An earlier Fish Hooks titled ‘Holy Cow!” dealt with the odd fact that a winged ox is the traditional symbol for St. Luke the Evangelist who authored two of our New Testament books of the Bible (the Gospel of Luke, and the Acts of the Apostles). That earlier Fish Hooks pointed out that this ox was a memorable image that helped ancient readers connect Luke with the Gospel he wrote by referencing a unique incident in the first chapter of his book: the appearance of an angel to Zechariah to announce the coming birth of a son (John the Baptist) to his barren wife Elizabeth. This angelic appearance took place while Zechariah was performing his duties as a priest in the temple, and since priestly duties included sacrifice of bullocks on the temple’s altar, a very obscure connection can be made between Luke and the symbol of an ox.
But, as that earlier bit of trivia noted, that doesn’t explain why Luke’s ox symbol is depicted with wings. That’s a whole different connection (equally as obscure) which is best addressed in the context of the traditional symbols for all four of the Evangelists (clockwise in inset):
- John: An eagle. Eagles are masters of the sky and were believed to be able to look directly into the sun. John’s gospel begins with a soaring statement of Jesus’ divinity, so that sort of makes sense.
- Luke: A winged ox. (The sacrificial ox was already explained.)
- Mark: A winged lion. Lions are noble creatures that were thought to sleep with their eyes open, and this symbolized the resurrection. (Why that represents Mark isn’t at all clear!)
- Matthew: A winged man. Matthew’s gospel begins with the genealogy of Jesus, thus emphasizing that Jesus was also true man.
Now even the most generous reader will agree that those symbolic connections to the Gospels are really creative stretches of the imagination. These connections are SO strained and arbitrary that there must surely have been something else at work here. And indeed there was!
The precedent for these four particular creatures is found in the book of Ezekiel (chapters 1 & 10), where the prophet relates visions of four winged creatures with faces of a man, a lion, an ox, and an eagle. Similar creatures feature again in the book of Revelation (chapter 4). However, there is nothing in the Bible to suggest that these visionary creatures are supposed to represent the Four Evangelists. So, though we might enjoy the colorful allegory, there’s no real substance to these associations.

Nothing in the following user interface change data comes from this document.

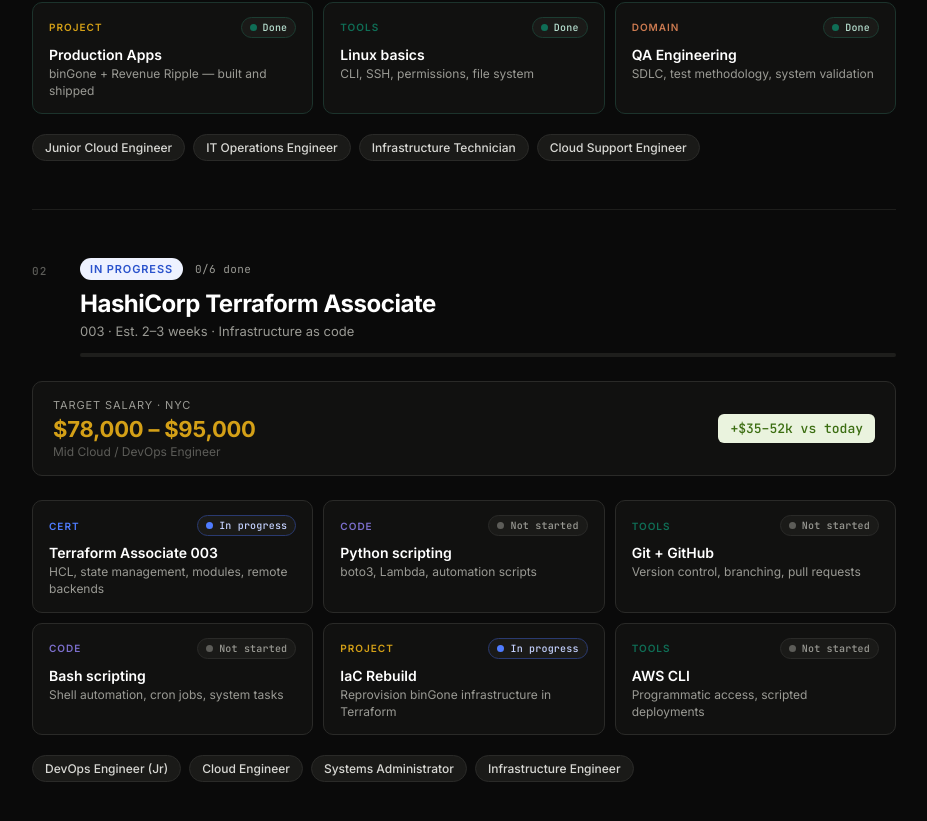
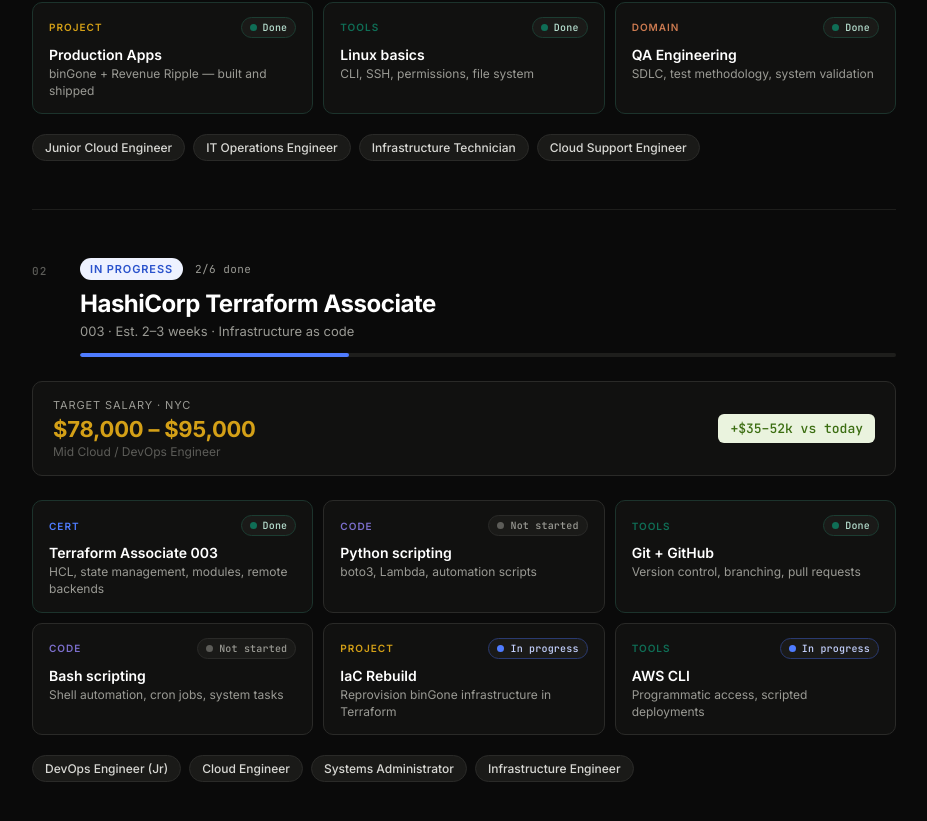
Before and after one commit to nosobasic/cloud-engineer-roadmap, a React (Vite) app in the folder apps/roadmap/: page / in a window 1280 px wide. Shown: the part 937-1758 px from the top of the page, without its empty margins (176-1103 px from the left). Built offline with nearby package versions, Linux system fonts and the light colour scheme.

Commit message:
Update Terraform, Git, and AWS CLI roadmap progress

```diff
--- a/apps/roadmap/src/data/roadmap.js
+++ b/apps/roadmap/src/data/roadmap.js
@@ -155,7 +155,7 @@ export const PHASES = [
         category: 'Cert',
         name: 'Terraform Associate 003',
         summary: 'HCL, state management, modules, remote backends',
-        defaultStatus: 'in-progress',
+        defaultStatus: 'done',
         notes:
           'Exam domains: IaC concepts, Terraform purpose, internals (state, providers, plugins), usage (init/plan/apply/destroy), collaborate (modules, backends, workspaces), and Cloud / policy extras. This repo is your lab: root module, child modules, variables, outputs, and a tfvars example. Know why state exists and why you never commit it.',
         resources: [
@@ -191,7 +191,7 @@ export const PHASES = [
         category: 'Tools',
         name: 'Git + GitHub',
         summary: 'Version control, branching, pull requests',
-        defaultStatus: 'not-started',
+        defaultStatus: 'done',
         notes:
           'IaC without Git is just clicking slower. Practice a trunk-based or short-lived branch workflow: feature branch, plan in CI later, PR description that explains the why. Never force-push main. Know git status, diff, log, and how to undo a local commit you have not pushed.',
         resources: [
@@ -243,7 +243,7 @@ export const PHASES = [
         category: 'Tools',
         name: 'AWS CLI',
         summary: 'Programmatic access, scripted deployments',
-        defaultStatus: 'not-started',
+        defaultStatus: 'in-progress',
         notes:
           'CLI is how you debug what Terraform just did. Practice aws sts get-caller-identity, describe-instances, elbv2 describe-load-balancers, and rds describe-db-instances filtered by the tags this stack applies. Profiles beat hardcoded keys. Never paste secrets into chat or git.',
         resources: [
```
Also changed, not shown: apps/roadmap/public/progress.json (+5 -5 lines).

Is this sort of thing harmless or problematic? It all depends on how seriously we take it! It’s kind of cool to have these ancient and interesting symbols of the Four Evangelists. And in telling their associated stories, we perhaps do establish memorable links to some aspect of the gospels they represent. So there’s certainly nothing wrong with using these symbols.
But on the other hand, when we start to take such allegorical symbolism seriously, we are reading unwarranted meaning into the Bible and that’s never a good thing! An example of that kind of error is illustrated by the case of Saint Irenaeus (ear-ren-ay-us), the bishop of churches in the Roman Empire’s region of Gaul (now France) in the late second century. He was a strong opponent of the heresy of Gnosticism and also weighed in against spurious “gospels” that some thought should be part of the Christian Bible – that’s all to his credit. However, to support his position, he took literally the identification of the creatures of Ezekiel with the Evangelists and argued that this proved that there could be only four valid gospels! A classic example of making a bad argument for a good cause!
Knowing the stories of these ancient symbols, you’ll probably be intrigued how you’ll see them popping up (especially in churches named after St. Matthew, Mark, Luke, or John). Enjoy them for the ancient and colorful traditions they embody! But let them also be a reminder that imaginative embellishments of Biblical accounts are only human creations, and should never be confused with the essential and legitimate truths of Holy Scripture.